From:Jonathan Chang <zhang2323@...>
Date:Wednesday, June 14, 2000, 19:28
In a message dated 2000/06/14 12:17:34 PM, thorinn wrote:

>Are there actually intonation systems out there where you don't have >any pitches in a 2:1 ratio at all?
Yep, & for lack of a classification they are generally called "non-octave scale tuning systems.
>All the systems that I have seen >described repeated themselves after an octave, but that may be an >artifact of the descriptions --- and of course I haven't seen all >systems.
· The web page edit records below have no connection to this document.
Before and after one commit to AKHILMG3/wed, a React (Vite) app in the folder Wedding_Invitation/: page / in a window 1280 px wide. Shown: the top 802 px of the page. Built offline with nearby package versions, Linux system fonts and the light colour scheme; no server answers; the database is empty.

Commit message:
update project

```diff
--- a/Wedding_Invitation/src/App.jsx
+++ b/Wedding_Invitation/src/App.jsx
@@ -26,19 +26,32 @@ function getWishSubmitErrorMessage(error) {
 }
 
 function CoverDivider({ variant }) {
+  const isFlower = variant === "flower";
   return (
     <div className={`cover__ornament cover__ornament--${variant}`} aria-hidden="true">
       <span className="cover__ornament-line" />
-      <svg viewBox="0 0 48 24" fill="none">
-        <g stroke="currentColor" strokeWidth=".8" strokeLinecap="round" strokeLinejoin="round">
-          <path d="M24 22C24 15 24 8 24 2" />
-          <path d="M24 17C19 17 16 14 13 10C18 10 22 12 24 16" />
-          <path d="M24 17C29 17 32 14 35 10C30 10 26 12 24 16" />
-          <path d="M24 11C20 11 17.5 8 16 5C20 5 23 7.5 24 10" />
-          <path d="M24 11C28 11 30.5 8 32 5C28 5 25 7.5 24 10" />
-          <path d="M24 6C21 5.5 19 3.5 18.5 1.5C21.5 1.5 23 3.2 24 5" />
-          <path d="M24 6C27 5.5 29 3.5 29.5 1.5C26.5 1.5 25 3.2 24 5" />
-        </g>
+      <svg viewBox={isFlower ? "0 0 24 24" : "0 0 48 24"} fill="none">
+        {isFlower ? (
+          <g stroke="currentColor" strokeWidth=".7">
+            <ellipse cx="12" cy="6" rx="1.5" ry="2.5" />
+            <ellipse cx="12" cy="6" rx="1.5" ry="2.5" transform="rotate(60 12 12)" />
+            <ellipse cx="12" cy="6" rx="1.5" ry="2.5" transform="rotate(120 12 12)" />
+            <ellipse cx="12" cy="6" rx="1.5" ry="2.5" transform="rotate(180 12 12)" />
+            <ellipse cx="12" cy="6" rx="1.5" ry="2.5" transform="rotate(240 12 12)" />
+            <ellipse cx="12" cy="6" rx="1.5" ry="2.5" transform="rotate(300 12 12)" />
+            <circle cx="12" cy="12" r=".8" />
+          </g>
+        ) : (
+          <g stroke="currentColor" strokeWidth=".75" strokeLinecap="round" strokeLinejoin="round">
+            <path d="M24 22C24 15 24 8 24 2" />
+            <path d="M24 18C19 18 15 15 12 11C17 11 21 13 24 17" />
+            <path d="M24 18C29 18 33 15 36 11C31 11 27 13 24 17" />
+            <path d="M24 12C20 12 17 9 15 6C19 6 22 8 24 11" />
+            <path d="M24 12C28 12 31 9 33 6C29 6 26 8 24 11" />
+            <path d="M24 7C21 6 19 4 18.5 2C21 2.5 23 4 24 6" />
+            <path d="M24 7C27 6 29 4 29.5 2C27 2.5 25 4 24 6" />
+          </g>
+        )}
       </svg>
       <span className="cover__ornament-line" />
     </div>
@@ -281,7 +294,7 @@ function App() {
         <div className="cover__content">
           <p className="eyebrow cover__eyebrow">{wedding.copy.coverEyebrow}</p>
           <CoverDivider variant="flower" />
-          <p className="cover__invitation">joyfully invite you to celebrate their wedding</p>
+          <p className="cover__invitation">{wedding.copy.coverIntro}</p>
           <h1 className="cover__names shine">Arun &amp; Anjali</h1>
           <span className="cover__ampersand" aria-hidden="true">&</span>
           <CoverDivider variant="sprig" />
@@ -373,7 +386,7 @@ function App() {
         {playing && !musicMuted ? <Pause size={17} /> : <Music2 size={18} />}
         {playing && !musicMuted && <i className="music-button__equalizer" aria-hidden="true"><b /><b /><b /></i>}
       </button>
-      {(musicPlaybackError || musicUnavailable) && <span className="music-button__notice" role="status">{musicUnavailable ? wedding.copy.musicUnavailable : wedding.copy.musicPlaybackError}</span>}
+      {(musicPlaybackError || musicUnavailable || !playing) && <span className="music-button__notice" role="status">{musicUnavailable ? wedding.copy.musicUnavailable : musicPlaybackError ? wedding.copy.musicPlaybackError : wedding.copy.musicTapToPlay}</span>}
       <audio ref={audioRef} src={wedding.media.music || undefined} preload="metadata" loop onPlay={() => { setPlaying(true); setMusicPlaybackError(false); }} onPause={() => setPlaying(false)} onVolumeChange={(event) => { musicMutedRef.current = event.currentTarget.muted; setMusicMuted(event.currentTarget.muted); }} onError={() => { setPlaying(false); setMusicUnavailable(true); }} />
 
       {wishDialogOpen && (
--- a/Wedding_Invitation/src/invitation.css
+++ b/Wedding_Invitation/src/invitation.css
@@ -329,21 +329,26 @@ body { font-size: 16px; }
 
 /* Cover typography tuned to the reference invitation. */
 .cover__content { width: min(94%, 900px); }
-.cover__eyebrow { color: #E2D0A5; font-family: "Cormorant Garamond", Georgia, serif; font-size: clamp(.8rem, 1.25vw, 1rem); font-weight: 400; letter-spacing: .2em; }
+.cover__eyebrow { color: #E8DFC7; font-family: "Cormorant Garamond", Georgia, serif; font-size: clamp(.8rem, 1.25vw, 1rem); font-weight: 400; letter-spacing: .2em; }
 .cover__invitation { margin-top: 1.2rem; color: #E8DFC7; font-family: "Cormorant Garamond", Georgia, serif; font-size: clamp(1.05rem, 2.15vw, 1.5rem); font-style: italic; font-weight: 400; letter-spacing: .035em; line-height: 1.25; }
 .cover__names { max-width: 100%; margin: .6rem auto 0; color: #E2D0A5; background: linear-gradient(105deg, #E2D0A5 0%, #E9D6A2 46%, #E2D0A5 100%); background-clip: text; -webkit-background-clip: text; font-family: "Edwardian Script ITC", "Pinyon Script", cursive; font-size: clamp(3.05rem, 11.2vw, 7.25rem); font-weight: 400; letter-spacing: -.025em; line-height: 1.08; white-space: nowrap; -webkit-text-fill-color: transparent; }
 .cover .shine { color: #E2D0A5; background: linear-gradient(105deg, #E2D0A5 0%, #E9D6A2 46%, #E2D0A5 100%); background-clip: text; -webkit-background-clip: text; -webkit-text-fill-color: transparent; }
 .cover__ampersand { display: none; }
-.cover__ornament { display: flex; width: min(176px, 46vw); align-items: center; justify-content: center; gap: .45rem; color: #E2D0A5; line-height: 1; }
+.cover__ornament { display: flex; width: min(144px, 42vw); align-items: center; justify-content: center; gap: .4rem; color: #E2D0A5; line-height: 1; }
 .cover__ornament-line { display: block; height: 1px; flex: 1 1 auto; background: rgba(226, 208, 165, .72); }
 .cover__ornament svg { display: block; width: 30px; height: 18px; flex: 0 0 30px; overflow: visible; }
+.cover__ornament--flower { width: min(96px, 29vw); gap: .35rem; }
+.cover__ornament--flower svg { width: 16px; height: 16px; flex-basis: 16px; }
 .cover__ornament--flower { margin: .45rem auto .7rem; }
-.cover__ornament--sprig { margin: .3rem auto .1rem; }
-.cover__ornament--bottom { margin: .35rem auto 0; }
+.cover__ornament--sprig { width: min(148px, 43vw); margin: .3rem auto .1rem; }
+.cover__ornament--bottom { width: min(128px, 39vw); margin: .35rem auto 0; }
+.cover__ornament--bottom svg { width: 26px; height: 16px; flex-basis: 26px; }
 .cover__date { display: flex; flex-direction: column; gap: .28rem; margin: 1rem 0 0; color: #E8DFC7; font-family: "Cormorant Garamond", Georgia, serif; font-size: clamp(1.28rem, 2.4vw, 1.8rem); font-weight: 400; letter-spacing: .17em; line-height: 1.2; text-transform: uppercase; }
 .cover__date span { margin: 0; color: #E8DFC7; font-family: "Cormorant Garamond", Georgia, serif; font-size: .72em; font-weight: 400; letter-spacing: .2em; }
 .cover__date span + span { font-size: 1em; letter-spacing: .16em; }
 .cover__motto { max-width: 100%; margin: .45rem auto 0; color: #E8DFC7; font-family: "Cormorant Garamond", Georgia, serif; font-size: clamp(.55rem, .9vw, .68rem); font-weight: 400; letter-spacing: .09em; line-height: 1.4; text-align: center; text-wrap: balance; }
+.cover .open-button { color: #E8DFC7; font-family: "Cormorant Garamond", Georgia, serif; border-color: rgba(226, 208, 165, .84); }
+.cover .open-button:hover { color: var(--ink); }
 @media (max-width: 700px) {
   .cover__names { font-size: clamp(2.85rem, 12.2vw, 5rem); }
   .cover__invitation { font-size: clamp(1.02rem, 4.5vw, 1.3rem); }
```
Quite a number of scale tuning systems in South East Asia, Oceania & parts of Africa have scales in which 2:1 ratios are not used - preferences tending to near-octave pitches or pitches beyond the octave by as much as a quartertone are fairly common. In recent years, fractal-based scale tunings have also added to the "non-octave" class of tunings - besides other mathematicallly-based scale tuning systems. Non-octave tunings tend to be unequal tunings & thus quite "spicy" or "alien" sounding. . . which should be inspirational to those of you who are into creating truly original concultures. Funny story: I met a musician who couldn't believe me when I said there are scale tuning systems with more than 12 pitches in an octave-range. I simply loaded up my JI-Calc (Just Intonation Calculator) program on my computer & demonstrated a random series of different scale systems - in example, 13-tone Equal Tempered scale (very alien sounding), 19-tone Equal Tempered scale (very aggressive sounding... imagine a weird mix of Wagner & Klingon), the Indian _sruti_ system of 22-pitches, Harry Partch's Monophonic Fabric with it's 43-tones, Mercator II's 53-pitch scale, etc.. (There is also a few scale tuning systems that have as many as several hundred pitches to an octave range, but these IMHO tend to be just "special effects" oddities.) His jaw dropped to the floor & ever since he has been a "tuning freak." At the other extreme, there are interesting scale tunings with less than 5-tones per octave range as well. These I find to be deceptively "simple" and "primitive." I personally find highly unequal pentatonic scale tunings to be highly rewarding in terms of various emotive modes (especially extremely dark, alien-sounding drone music as well as various "lighter" percussive music pieces using metallic instruments - including a "mutated"/prepared toy piano, *musical mad scientist gigglabytefit*). zHANg